Last week, the Boston Globe announced a rather bizarre digital strategy (or stragedy as I like to think of it).
Next year, they will be launching a new paid site (free to print subscribers) called BostonGlobe.com, which will include “news and feature stories, commentary, analysis, photos and graphics”.
The Globe’s existing site, Boston.com will remain free and include breaking news, weather, sports and entertainment guides. They are calling it a “one stop source for all things Boston”.
Neiman Labs describes it as a “Doubleminty Strategy” – BostonGlobe.com is for the “niche/loyal” audience and Boston.com will be for the “mass/casual” audience.
This is a terrible, terrible plan.
First of all, who the hell builds a successful website by targeting a “casual” user base? Online businesses need highly loyal and engaged audiences to succeed.
But of course, they’re not really trying to build a new business; they’re trying to protect an old one. And that’s where the strategy gets really ridiculous. While offering free information and services to “casual” readers, they’re going to punish their “loyal” online readers by charging them for what has until now been free.

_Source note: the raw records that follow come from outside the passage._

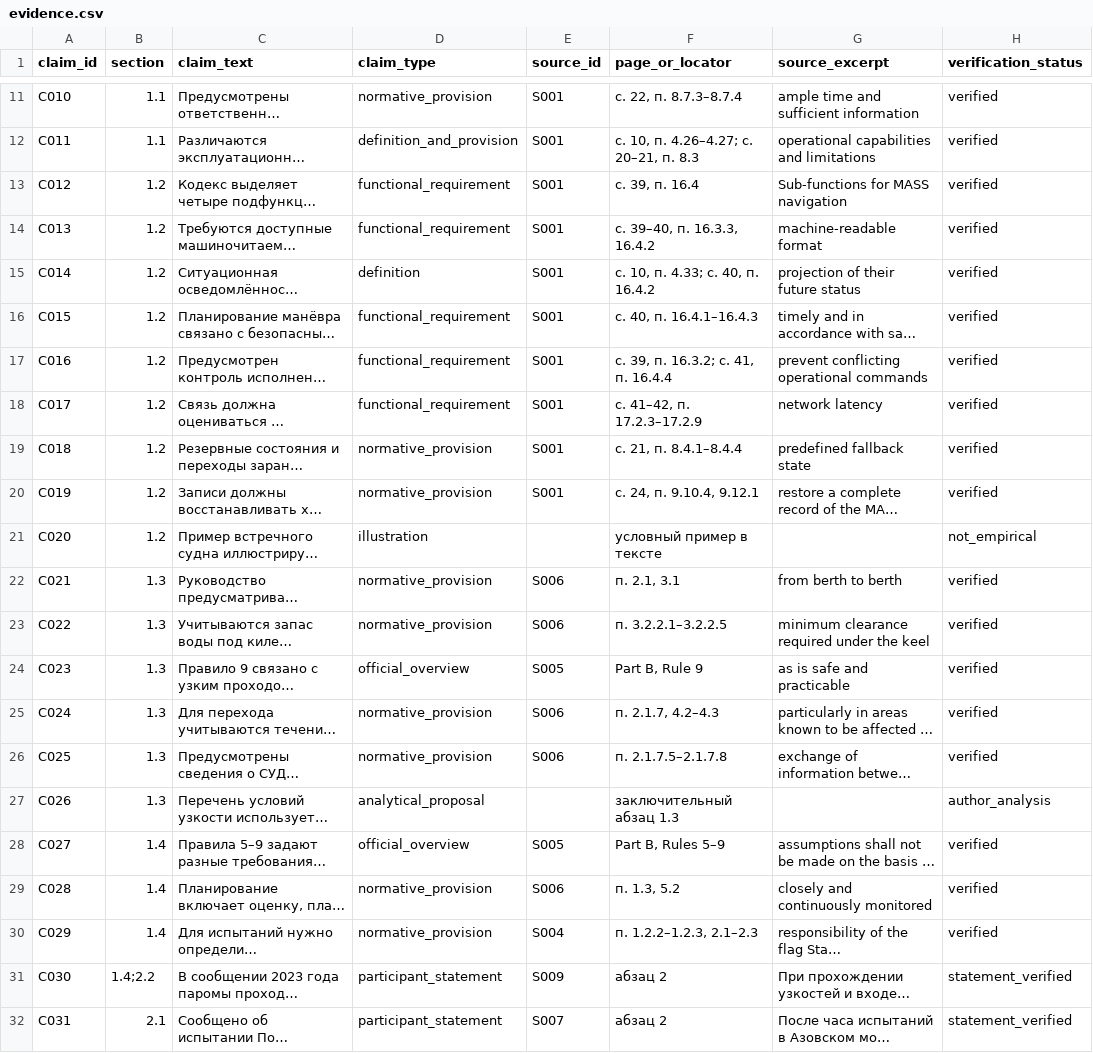
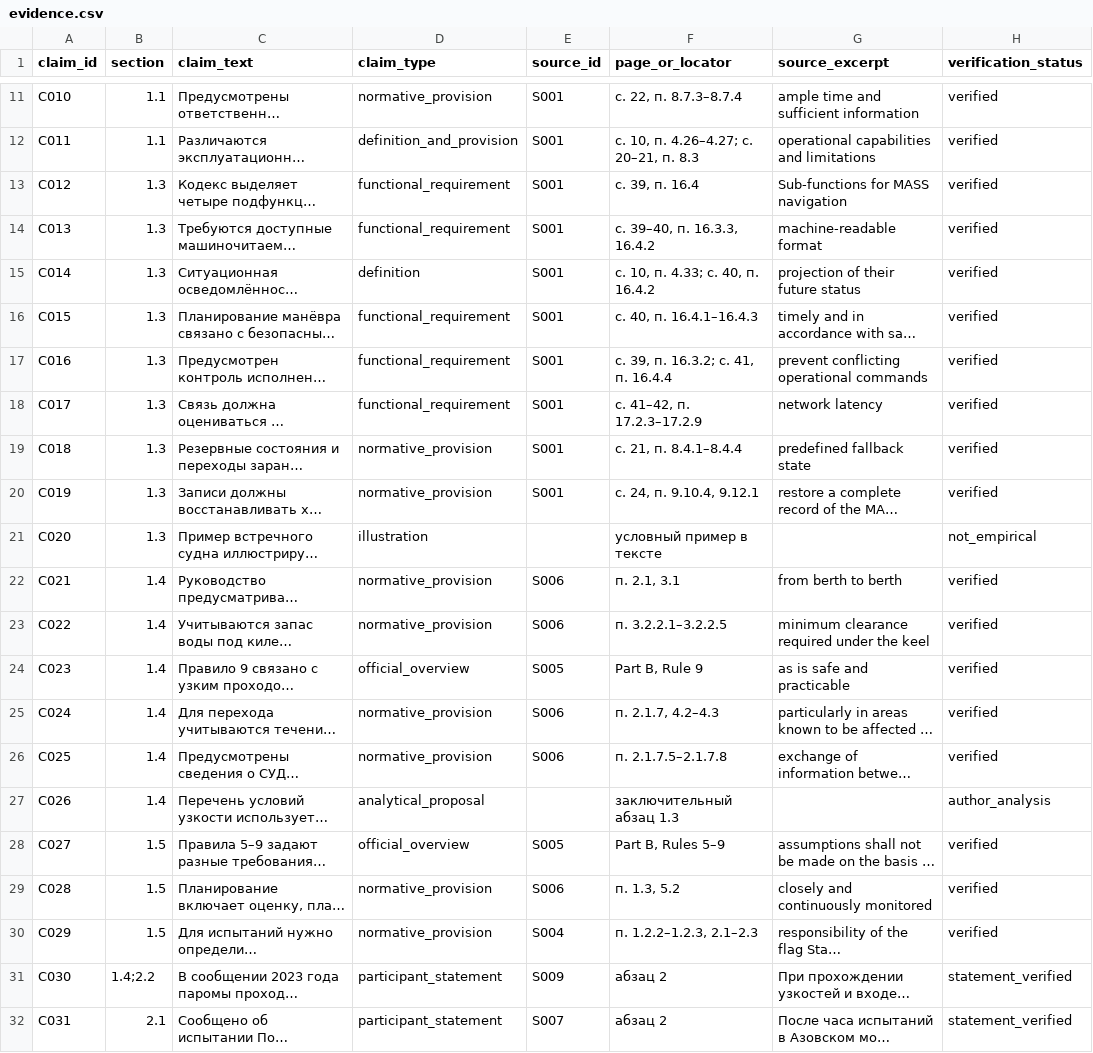
Before and after one commit to nikitakozyr51-wq/diplom-moi, a CSV file: research/evidence.csv, drawn as a sheet; only a part is shown, gaps mark what is left out; long unchanged cells end in …; the diff covers the shown part only; the diff names each change by its address in the sheet, - before the commit and + after, or states it on an @@ line.

```diff
--- a/research/evidence.csv
+++ b/research/evidence.csv
-B13:B21 (section): 1.2
+B13:B21 (section): 1.3
-B22:B27 (section): 1.3
+B22:B27 (section): 1.4
-B28:B30 (section): 1.4
+B28:B30 (section): 1.5
```
Also changed, not shown: 7 added rows and 10 edited cells elsewhere in this file, research/sources.csv, 40 other files.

But of course, they don’t really care about the freeloading loyal online readers. The real objective is to protect the old, dying, print business.
Forget the long-term. Forget anyone under forty-five. Print must be protected because that's where the profit is. For now.
The limitations of their strategy are painfully obvious. Why do newspaper executives continue to make such silly decisions?
I’m not saying that paid content will never work. But you have to stop and think about the products you are selling. Non-targeted paywalls and metered systems are not innovative. They are just a way of doing the same thing while expecting a different result. And that definitely won't work.
You have to create truly unique value. It’s called product marketing. And it’s the way most businesses generate revenue.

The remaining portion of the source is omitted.